- In conjunction with a counter, it can be used to track the total number of shaft rotations.
- It may be used to reset a counter if it must be reset to zero once per encoder shaft revolution.
- Most commonly, it is used in servo motor applications that require total system synchronization. It is in effect a position verification pulse used to ensure that sensor feedback, motor controller and the related equipment are all working together properly to control speed, acceleration or the position once per revolution.
- The pulse can be used to return a system to a known physical alignment position.
- The pulse can be used to improve encoder and system accuracy.
The width of the index pulse, also referred to as the Z channel, relative to the A and B channels can vary from 360 electrical degrees 90 electrical degrees. An index pulse should never be wider than two rising edges of either the A or B channel pulses.
An ungated index is the widest option for an index pulse. This pulse is typically referred to as 360 electrical degrees and has a maximum width of 540 electrical degrees.

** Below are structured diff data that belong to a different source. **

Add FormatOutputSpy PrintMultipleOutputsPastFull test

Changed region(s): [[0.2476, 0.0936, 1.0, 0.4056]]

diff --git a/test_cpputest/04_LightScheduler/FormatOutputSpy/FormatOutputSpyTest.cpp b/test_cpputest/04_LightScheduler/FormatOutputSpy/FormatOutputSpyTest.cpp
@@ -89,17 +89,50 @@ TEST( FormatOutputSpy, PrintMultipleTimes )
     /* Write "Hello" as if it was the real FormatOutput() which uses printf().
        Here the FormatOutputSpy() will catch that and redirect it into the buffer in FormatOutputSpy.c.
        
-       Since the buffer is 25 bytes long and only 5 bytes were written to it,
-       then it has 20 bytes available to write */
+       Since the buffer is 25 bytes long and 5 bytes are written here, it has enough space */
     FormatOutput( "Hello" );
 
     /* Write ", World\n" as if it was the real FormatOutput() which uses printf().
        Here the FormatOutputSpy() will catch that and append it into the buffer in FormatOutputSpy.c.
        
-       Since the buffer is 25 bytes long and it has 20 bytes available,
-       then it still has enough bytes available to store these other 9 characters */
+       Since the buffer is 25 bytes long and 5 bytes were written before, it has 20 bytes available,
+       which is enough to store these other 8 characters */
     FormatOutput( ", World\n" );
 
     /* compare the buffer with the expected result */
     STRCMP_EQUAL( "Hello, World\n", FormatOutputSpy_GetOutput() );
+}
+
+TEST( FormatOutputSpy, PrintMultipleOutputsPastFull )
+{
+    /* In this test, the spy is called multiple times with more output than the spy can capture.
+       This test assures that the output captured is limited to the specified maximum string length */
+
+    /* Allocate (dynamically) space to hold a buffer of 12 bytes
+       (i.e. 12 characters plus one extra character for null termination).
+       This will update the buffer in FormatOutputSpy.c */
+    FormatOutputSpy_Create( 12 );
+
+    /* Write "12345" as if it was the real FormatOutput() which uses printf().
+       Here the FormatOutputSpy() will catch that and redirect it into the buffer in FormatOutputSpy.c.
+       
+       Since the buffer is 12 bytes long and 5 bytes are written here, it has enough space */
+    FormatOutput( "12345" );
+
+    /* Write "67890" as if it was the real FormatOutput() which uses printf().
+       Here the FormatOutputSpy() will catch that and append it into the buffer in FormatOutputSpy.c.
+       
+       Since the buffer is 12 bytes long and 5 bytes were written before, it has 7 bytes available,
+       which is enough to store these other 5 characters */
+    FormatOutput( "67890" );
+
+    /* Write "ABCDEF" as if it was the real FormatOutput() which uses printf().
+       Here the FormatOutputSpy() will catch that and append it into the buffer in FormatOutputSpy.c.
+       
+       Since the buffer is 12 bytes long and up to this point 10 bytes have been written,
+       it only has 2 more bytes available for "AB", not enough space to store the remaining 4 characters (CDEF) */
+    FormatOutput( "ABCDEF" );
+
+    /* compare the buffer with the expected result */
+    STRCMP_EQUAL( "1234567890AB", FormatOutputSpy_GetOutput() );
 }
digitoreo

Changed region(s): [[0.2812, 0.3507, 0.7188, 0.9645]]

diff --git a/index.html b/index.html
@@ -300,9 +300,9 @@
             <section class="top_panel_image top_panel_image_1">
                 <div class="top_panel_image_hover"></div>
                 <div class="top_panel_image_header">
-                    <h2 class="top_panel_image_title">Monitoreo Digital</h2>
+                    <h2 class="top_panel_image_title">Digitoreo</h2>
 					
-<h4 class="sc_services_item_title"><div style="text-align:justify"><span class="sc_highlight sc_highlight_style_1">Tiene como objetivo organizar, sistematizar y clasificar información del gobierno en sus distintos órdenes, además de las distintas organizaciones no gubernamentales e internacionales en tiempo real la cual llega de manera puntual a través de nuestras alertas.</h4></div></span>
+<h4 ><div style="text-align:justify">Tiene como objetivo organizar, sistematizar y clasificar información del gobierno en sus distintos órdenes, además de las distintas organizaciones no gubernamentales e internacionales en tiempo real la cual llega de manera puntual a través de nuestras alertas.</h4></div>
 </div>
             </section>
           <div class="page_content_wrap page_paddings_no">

A gated index pulse is used to improve system accuracy but also requires the system to be able to read the Z channel at a faster rate. Gating is the truncating of the Z pulse’s width. Gating comes in either 180 or 90 electrical degrees. Users have many options how the Z pulse is gated to the A and/or B channels. Index gated to 180 degrees is either linked to A or B in their high state or to A or B in their low state. Index gated to 90 degrees has the options of gating Z pulse to A and B in their high state or A and B in their low state.